**HOW TO COMPLETE THIS TASK**
Take each line of the data that contains the string "project" and copy it.
------------------------------
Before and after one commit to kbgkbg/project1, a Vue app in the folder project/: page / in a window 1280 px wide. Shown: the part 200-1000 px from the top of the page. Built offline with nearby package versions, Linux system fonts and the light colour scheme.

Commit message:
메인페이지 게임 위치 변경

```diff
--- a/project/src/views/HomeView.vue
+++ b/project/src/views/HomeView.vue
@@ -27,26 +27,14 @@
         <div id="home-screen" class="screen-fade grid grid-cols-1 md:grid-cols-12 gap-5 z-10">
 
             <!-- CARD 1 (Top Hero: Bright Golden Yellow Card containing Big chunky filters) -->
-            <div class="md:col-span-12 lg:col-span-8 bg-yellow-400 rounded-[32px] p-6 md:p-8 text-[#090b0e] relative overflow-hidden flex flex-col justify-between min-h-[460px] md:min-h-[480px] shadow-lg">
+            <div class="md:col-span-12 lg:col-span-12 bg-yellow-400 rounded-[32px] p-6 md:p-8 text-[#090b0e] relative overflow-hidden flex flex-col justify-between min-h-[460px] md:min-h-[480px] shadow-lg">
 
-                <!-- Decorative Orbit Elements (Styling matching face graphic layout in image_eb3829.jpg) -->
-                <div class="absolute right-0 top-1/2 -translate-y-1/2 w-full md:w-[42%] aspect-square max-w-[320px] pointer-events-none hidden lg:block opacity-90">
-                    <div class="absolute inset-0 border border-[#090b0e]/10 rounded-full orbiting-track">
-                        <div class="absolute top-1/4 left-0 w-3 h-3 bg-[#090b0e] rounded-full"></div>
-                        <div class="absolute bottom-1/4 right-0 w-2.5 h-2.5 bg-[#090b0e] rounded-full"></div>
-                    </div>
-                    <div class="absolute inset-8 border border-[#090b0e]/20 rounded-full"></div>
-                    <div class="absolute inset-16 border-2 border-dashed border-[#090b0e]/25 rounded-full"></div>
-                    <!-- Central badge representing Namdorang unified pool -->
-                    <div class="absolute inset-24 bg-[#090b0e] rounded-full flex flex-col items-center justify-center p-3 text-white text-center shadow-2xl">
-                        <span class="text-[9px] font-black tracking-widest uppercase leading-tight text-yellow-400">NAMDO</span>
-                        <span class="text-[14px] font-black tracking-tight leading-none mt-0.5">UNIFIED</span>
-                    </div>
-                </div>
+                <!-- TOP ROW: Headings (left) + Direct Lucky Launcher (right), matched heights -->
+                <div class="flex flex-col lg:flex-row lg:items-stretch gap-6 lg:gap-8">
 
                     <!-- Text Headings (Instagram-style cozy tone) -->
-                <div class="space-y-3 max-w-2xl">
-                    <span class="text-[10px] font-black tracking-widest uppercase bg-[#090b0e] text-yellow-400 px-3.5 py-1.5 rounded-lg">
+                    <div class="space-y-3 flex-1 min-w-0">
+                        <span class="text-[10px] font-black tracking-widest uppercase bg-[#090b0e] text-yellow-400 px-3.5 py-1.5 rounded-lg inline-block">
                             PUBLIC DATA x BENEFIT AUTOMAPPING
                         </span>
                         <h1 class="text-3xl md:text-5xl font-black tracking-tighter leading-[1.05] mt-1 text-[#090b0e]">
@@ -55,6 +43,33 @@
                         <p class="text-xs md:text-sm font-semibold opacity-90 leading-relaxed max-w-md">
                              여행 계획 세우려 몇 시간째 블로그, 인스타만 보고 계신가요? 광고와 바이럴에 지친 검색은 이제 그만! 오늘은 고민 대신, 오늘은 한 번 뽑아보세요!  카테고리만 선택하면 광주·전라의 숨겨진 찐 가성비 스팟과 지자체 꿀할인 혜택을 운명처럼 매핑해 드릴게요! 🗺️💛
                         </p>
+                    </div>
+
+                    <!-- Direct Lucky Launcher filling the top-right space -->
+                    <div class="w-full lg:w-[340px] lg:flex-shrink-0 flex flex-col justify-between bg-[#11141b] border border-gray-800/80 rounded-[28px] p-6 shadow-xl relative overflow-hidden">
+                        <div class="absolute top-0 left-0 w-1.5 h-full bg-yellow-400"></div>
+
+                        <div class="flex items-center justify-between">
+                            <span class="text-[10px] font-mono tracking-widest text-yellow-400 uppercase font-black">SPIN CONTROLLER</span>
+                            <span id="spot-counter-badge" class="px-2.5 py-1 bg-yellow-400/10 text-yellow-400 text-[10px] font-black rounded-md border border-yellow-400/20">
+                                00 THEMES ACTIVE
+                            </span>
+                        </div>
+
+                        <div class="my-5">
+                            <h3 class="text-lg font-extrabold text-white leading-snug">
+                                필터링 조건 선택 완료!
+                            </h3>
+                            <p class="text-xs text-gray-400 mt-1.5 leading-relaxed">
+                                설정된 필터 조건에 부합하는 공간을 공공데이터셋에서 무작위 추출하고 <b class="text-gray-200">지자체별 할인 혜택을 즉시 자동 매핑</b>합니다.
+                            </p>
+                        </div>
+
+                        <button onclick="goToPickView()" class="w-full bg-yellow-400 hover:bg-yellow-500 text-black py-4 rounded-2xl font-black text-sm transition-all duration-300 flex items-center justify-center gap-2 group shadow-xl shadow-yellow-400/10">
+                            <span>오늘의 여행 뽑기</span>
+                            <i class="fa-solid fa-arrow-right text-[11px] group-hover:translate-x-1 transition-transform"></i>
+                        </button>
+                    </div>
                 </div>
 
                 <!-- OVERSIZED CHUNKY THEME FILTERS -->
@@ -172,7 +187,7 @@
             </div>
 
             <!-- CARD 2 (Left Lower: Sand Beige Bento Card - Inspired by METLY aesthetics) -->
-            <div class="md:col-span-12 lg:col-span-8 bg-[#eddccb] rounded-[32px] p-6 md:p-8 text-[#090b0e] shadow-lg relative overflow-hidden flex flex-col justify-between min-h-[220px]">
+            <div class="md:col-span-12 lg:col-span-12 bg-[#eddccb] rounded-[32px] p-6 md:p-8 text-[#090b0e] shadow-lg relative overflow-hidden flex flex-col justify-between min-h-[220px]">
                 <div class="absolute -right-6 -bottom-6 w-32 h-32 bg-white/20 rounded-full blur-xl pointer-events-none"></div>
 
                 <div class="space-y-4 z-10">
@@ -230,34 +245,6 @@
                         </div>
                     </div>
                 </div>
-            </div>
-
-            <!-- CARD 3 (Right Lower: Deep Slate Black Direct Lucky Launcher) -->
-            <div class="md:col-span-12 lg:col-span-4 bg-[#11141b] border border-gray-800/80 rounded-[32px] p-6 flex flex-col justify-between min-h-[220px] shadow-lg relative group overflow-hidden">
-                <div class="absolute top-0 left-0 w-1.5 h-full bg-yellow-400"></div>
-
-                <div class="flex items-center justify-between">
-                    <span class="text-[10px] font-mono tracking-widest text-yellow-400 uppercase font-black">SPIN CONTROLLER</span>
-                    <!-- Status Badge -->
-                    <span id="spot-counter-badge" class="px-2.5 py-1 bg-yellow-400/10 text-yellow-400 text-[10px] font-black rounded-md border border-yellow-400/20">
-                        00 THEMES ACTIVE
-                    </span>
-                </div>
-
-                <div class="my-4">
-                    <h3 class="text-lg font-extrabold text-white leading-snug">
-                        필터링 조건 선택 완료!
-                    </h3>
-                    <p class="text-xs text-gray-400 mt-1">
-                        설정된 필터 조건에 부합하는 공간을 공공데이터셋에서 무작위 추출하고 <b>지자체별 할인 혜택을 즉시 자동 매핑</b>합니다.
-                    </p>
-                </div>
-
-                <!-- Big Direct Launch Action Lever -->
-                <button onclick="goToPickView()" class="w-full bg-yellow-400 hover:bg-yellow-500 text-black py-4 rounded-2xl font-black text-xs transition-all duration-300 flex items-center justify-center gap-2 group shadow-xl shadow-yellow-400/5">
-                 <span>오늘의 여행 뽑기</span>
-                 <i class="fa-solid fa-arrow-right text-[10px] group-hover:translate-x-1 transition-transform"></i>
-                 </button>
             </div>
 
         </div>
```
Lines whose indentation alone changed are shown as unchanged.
------------------------------
**RESULT OF THIS EXERCISE**
Before and after one commit to kbgkbg/project1, a Vue app in the folder project/: page / in a window 1280 px wide. Shown: the part 200-1000 px from the top of the page. Built offline with nearby package versions, Linux system fonts and the light colour scheme.
--- a/project/src/views/HomeView.vue
+++ b/project/src/views/HomeView.vue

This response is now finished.